*** Opening Excerpted records ***

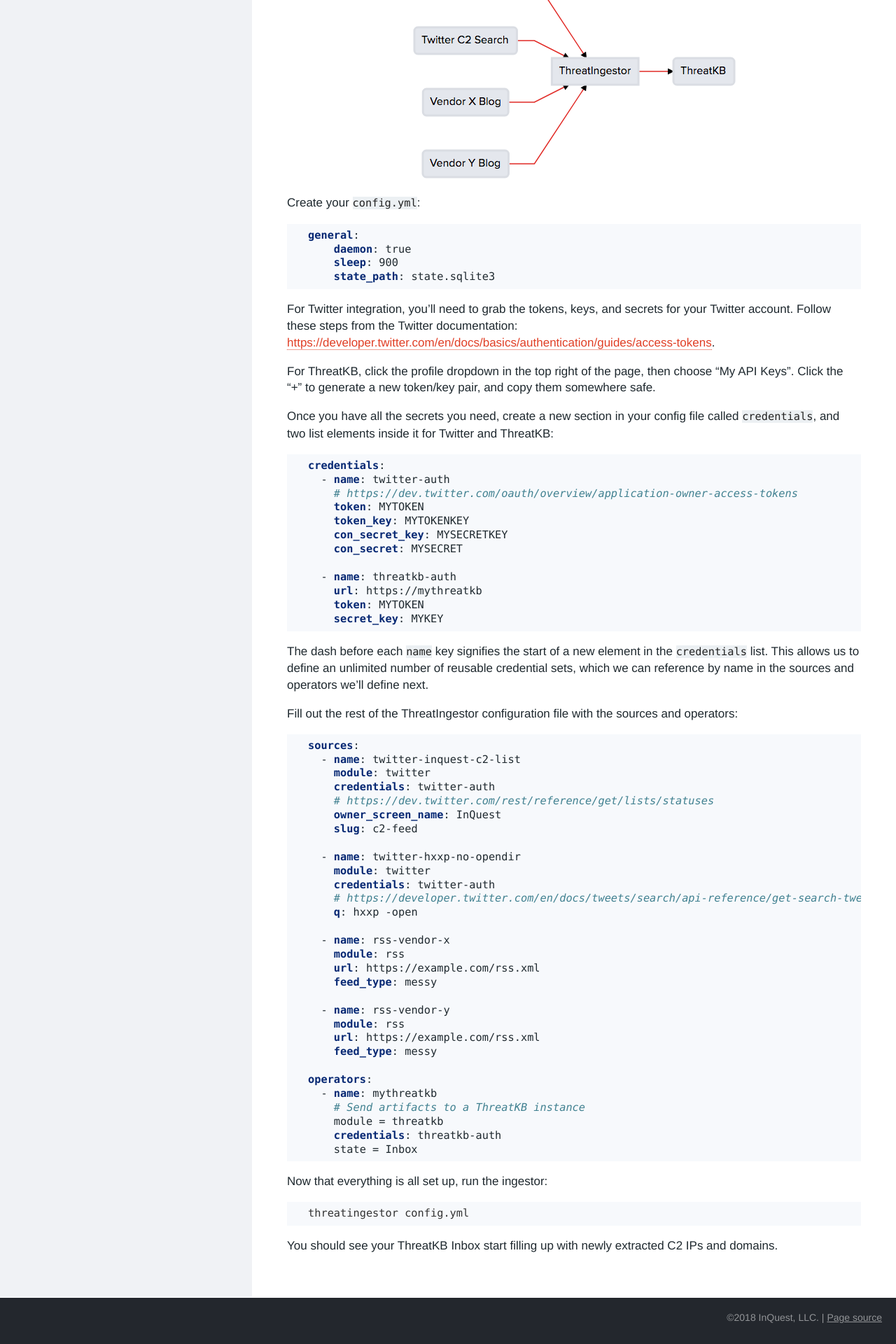
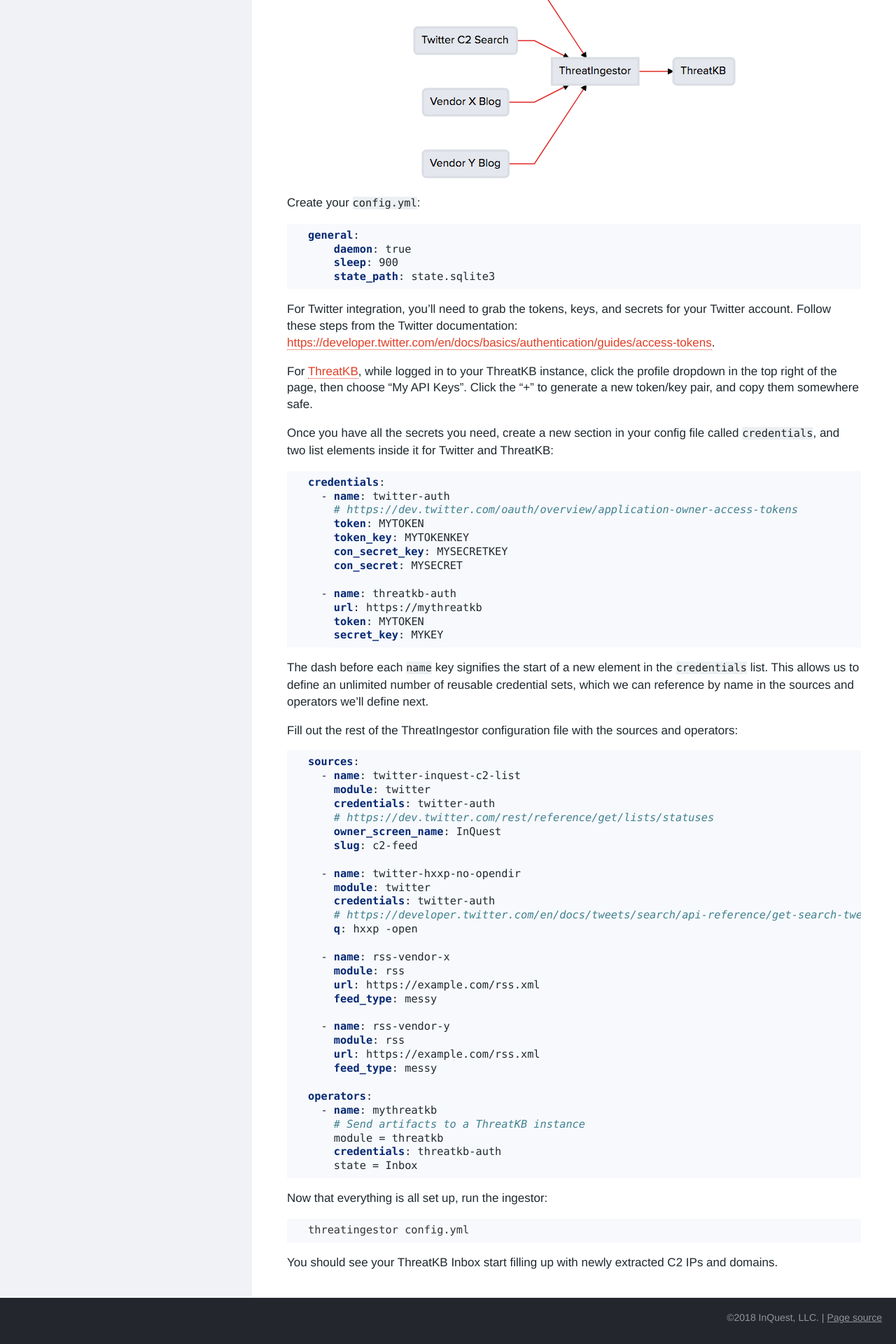
Before and after one commit to InQuest/ThreatIngestor, a Sphinx documentation site: the page built from docs/basicusage.rst, in a window 1280 px wide. Shown: the part 2333-4253 px from the top of the page at 70% size. Built offline with Sphinx 7.4.7, drawn with Linux system fonts in a browser that asks for light colours; some web fonts are replaced.

Commit message:
Clarify ThreatKB is a seperate app

```diff
--- a/docs/basicusage.rst
+++ b/docs/basicusage.rst
@@ -152,9 +152,9 @@
 for your Twitter account. Follow these steps from the Twitter documentation:
 https://developer.twitter.com/en/docs/basics/authentication/guides/access-tokens.
 
-For ThreatKB, click the profile dropdown in the top right of the page, then
-choose "My API Keys". Click the "+" to generate a new token/key pair, and
-copy them somewhere safe.
+For `ThreatKB`_, while logged in to your ThreatKB instance, click the profile
+dropdown in the top right of the page, then choose "My API Keys". Click the "+"
+to generate a new token/key pair, and copy them somewhere safe.
 
 Once you have all the secrets you need, create a new section in your config
 file called ``credentials``, and two list elements inside it for Twitter and
@@ -227,3 +227,4 @@
 
 
 .. _YAML syntax guide: https://docs.ansible.com/ansible/latest/reference_appendices/YAMLSyntax.html
+.. _ThreatKB: https://github.com/InQuest/ThreatKB
```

*** Closing Excerpted records ***

Skip every picture, and give the rest of the material above again exactly.

> _Response to this exercise_:
Before and after one commit to InQuest/ThreatIngestor, a Sphinx documentation site: the page built from docs/basicusage.rst, in a window 1280 px wide. Shown: the part 2333-4253 px from the top of the page at 70% size. Built offline with Sphinx 7.4.7, drawn with Linux system fonts in a browser that asks for light colours; some web fonts are replaced.

Commit message:
Clarify ThreatKB is a seperate app

```diff
--- a/docs/basicusage.rst
+++ b/docs/basicusage.rst
@@ -152,9 +152,9 @@
 for your Twitter account. Follow these steps from the Twitter documentation:
 https://developer.twitter.com/en/docs/basics/authentication/guides/access-tokens.
 
-For ThreatKB, click the profile dropdown in the top right of the page, then
-choose "My API Keys". Click the "+" to generate a new token/key pair, and
-copy them somewhere safe.
+For `ThreatKB`_, while logged in to your ThreatKB instance, click the profile
+dropdown in the top right of the page, then choose "My API Keys". Click the "+"
+to generate a new token/key pair, and copy them somewhere safe.
 
 Once you have all the secrets you need, create a new section in your config
 file called ``credentials``, and two list elements inside it for Twitter and
@@ -227,3 +227,4 @@
 
 
 .. _YAML syntax guide: https://docs.ansible.com/ansible/latest/reference_appendices/YAMLSyntax.html
+.. _ThreatKB: https://github.com/InQuest/ThreatKB
```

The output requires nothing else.